**Task item:** Please return every line from the entries that has the string "Policy" in it.

┄┄┄┄┄┄┄┄┄┄

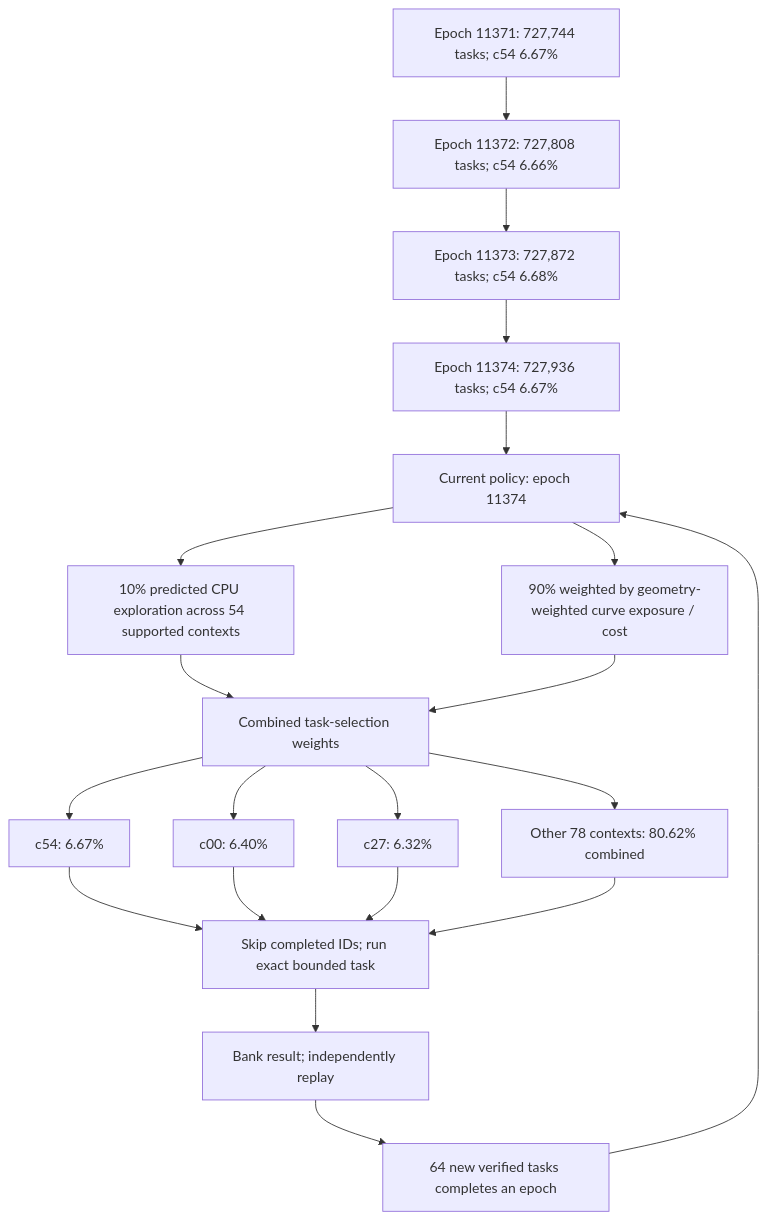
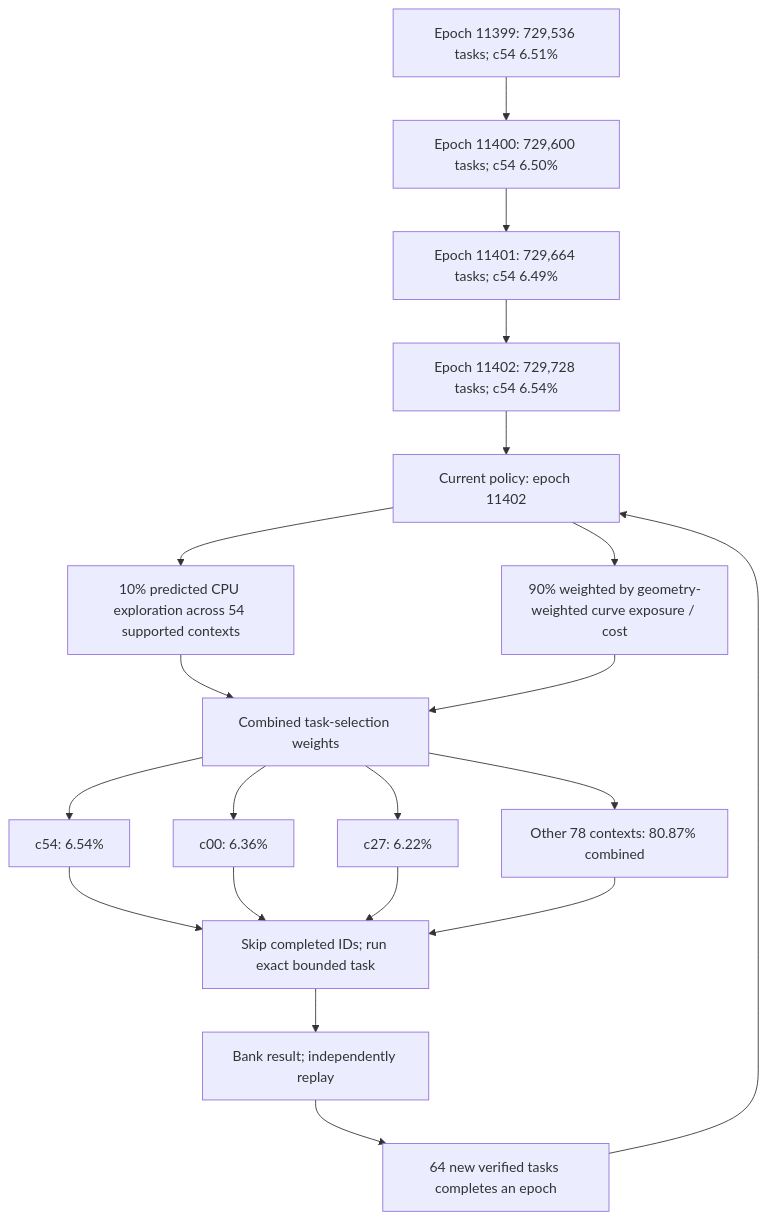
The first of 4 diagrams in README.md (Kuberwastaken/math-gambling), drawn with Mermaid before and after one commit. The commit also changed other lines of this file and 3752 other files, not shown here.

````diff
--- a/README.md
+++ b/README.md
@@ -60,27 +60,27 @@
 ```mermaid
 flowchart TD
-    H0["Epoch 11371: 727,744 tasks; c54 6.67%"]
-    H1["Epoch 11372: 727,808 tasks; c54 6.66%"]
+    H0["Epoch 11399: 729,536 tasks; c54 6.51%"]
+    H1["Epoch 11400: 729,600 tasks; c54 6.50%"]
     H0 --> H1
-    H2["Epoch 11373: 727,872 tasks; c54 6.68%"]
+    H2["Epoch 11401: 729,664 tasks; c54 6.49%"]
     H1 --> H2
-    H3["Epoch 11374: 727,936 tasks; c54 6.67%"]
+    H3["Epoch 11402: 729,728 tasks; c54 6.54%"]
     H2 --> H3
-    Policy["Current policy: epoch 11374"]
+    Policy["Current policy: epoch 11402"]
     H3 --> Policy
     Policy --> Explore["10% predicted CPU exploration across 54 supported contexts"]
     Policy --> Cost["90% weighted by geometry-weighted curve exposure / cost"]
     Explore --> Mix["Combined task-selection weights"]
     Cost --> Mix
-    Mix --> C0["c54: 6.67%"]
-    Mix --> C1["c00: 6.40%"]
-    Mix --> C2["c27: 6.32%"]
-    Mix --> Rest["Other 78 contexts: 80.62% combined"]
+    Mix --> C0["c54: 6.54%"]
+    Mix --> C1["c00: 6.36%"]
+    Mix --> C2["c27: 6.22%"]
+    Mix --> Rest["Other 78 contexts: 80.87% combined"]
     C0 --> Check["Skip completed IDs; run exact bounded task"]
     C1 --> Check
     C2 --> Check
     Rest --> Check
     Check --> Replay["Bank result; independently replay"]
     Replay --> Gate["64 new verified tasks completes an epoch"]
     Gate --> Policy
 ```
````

┄┄┄┄┄┄┄┄┄┄

**Result for this exercise:**
-    Policy["Current policy: epoch 11374"]
+    Policy["Current policy: epoch 11402"]
     H3 --> Policy
     Policy --> Explore["10% predicted CPU exploration across 54 supported contexts"]
     Policy --> Cost["90% weighted by geometry-weighted curve exposure / cost"]
     Gate --> Policy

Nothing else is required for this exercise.